The COVID-19 pandemic has disproportionately impacted U.S. nursing homes and the 1.4 million elderly and disabled residents living in these homes, according to a report released Wednesday by the Government Accountability Office.

The statement, based on data from the Centers for Disease Control and Prevention, followed an analysis of 13,380 Medicare- and Medicaid-certified nursing homes, which represents 88% of such homes. The CDC data were gathered from nursing home reports collected from May 2020 through January 2021.

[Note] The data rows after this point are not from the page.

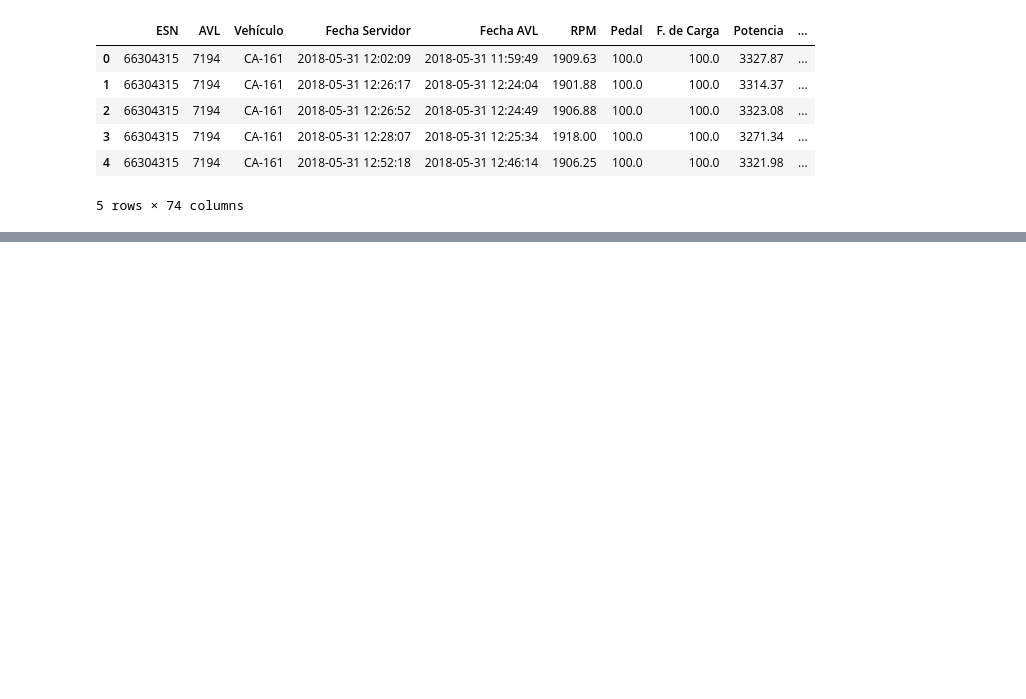
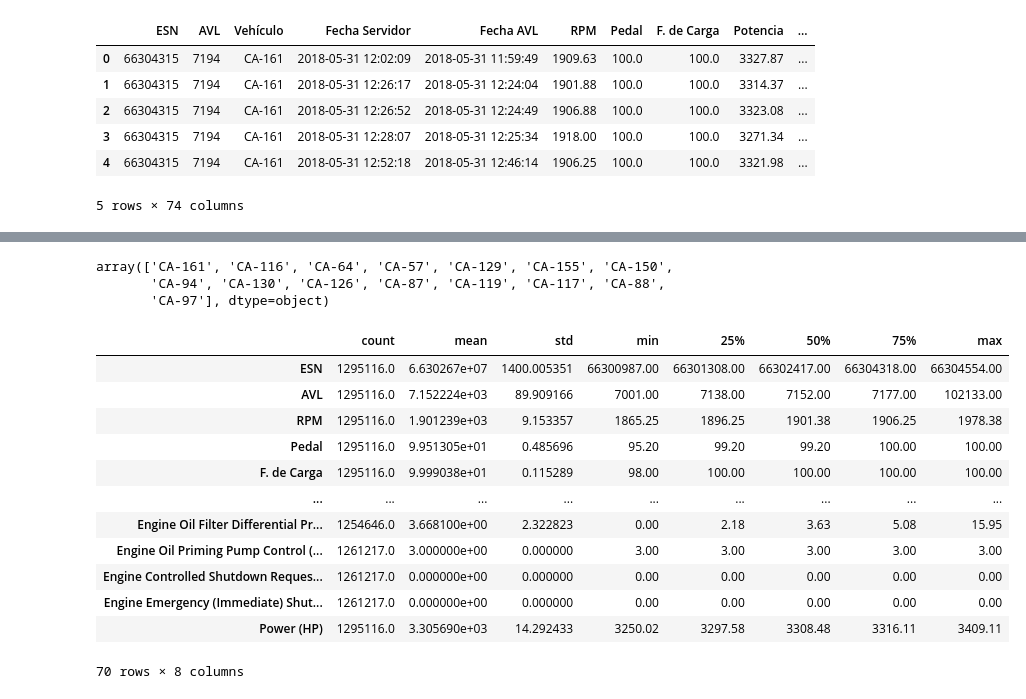
Before and after one commit to ddiazal/PredictiveMaintenance, a Jupyter notebook: filtersAnalysis.ipynb, the cells around one changed output, grey strips where cells are left out. Cells and saved outputs as stored; diff of their text form; code cells hidden in the pictures; blank space fills up the shorter version.

```diff
--- a/filtersAnalysis.ipynb
+++ b/filtersAnalysis.ipynb
@@ -24,0 +45,22 @@ filt_df.head()
+# %%
+filt_df["Vehículo"].unique()
+# %% [output]
+array(['CA-161', 'CA-116', 'CA-64', 'CA-57', 'CA-129', 'CA-155', 'CA-150',
+       'CA-94', 'CA-130', 'CA-126', 'CA-87', 'CA-119', 'CA-117', 'CA-88',
+       'CA-97'], dtype=object)
+# %%
+filt_df.describe().transpose()
+# %% [output]
+|  | count | mean | std | min | 25% | 50% | 75% | max |
+| ESN | 1295116.0 | 6.630267e+07 | 1400.005351 | 66300987.00 | 66301308.00 | 66302417.00 | 66304318.00 | 66304554.00 |
+| AVL | 1295116.0 | 7.152224e+03 | 89.909166 | 7001.00 | 7138.00 | 7152.00 | 7177.00 | 102133.00 |
+| RPM | 1295116.0 | 1.901239e+03 | 9.153357 | 1865.25 | 1896.25 | 1901.38 | 1906.25 | 1978.38 |
+| Pedal | 1295116.0 | 9.951305e+01 | 0.485696 | 95.20 | 99.20 | 99.20 | 100.00 | 100.00 |
+| F. de Carga | 1295116.0 | 9.999038e+01 | 0.115289 | 98.00 | 100.00 | 100.00 | 100.00 | 100.00 |
+| ... | ... | ... | ... | ... | ... | ... | ... | ... |
+| Engine Oil Filter Differential Pr... | 1254646.0 | 3.668100e+00 | 2.322823 | 0.00 | 2.18 | 3.63 | 5.08 | 15.95 |
+| Engine Oil Priming Pump Control (... | 1261217.0 | 3.000000e+00 | 0.000000 | 3.00 | 3.00 | 3.00 | 3.00 | 3.00 |
+| Engine Controlled Shutdown Reques... | 1261217.0 | 0.000000e+00 | 0.000000 | 0.00 | 0.00 | 0.00 | 0.00 | 0.00 |
+| Engine Emergency (Immediate) Shut... | 1261217.0 | 0.000000e+00 | 0.000000 | 0.00 | 0.00 | 0.00 | 0.00 | 0.00 |
+| Power (HP) | 1295116.0 | 3.305690e+03 | 14.292433 | 3250.02 | 3297.58 | 3308.48 | 3316.11 | 3409.11 |
+70 rows × 8 columns
```
Also changed, not shown: parts of 2 cells of this notebook.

During this eight-month review period, the GAO found that nursing homes in the United States experienced on average three outbreaks, with 12,555 of the 13,380 nursing homes reviewed (94%) experiencing at least more than one COVID-19 outbreak. Data further showed that 85% of the COVID-19 outbreaks lasted five or more weeks. 

There was an average of 56 COVID-19 cases per outbreak when the nursing home reported a “long-duration” outbreak and an average of 13 cases for a “short-duration.” For both long- and short-duration outbreaks, more than half of the nursing homes (66%, or 8,720 homes) reported that these outbreaks began with a staff member who tested positive during the first week.

Here’s the full GAO report.